Case study state officials agreed that provider commitment is the key to their success. Their advice stressed identifying and implementing ways to obtain the buy-in of a wide variety of providers.
- Meet with medical societies and other key players who can positively influence providers to participate in the program.
- Face-to-face communication with providers (both PCPs and practice staff) is key to good state-provider relations.
- Set expectations for providers from the beginning; make clear that this is not just another fee-for-service program.
- Do your homework in communities before beginning to recruit providers: physically inspect offices and meet with all practice staff.
- It is critical for state staff to support providers on an ongoing basis, to take their concerns seriously, and to develop new ways to better serve them.
- Allow providers to police themselves; second-guessing their decisions does not work. The state's job is to provide the tools to facilitate that process (e.g., utilization review, provider profiling, information on best practices) and to work with outliers to get their practices in line with state expectations.

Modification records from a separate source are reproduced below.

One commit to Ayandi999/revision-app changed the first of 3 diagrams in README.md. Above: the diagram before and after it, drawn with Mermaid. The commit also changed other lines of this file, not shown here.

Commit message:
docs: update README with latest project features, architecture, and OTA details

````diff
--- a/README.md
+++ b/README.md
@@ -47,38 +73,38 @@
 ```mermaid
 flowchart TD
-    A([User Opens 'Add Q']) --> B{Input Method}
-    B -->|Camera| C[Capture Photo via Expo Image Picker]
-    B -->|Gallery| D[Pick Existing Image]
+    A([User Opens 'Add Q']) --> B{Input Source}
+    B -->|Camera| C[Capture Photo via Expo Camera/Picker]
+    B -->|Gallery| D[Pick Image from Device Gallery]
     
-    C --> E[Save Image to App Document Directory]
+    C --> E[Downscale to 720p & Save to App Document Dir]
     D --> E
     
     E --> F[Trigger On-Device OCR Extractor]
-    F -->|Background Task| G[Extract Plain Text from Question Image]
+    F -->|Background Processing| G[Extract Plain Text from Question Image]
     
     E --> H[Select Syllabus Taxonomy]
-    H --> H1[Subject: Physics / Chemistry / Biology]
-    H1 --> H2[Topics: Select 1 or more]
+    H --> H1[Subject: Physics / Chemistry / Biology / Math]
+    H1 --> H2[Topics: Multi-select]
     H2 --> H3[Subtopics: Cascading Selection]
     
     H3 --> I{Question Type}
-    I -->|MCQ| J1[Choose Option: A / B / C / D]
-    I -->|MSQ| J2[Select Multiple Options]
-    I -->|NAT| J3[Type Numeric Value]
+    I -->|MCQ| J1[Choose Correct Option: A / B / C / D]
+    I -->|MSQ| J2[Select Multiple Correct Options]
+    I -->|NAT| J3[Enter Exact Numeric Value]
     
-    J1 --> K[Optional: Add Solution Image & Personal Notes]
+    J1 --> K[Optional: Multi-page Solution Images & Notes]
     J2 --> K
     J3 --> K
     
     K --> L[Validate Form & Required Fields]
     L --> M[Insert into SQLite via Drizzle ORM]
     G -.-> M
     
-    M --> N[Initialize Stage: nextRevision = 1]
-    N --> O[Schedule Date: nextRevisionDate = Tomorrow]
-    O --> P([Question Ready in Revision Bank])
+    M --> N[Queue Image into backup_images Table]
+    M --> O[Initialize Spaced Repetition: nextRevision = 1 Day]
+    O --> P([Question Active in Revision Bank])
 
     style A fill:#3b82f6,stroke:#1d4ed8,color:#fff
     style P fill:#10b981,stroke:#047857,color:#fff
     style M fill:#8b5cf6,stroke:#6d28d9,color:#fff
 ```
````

- Work with providers to modify inappropriate patient behaviors (e.g., emergency room use).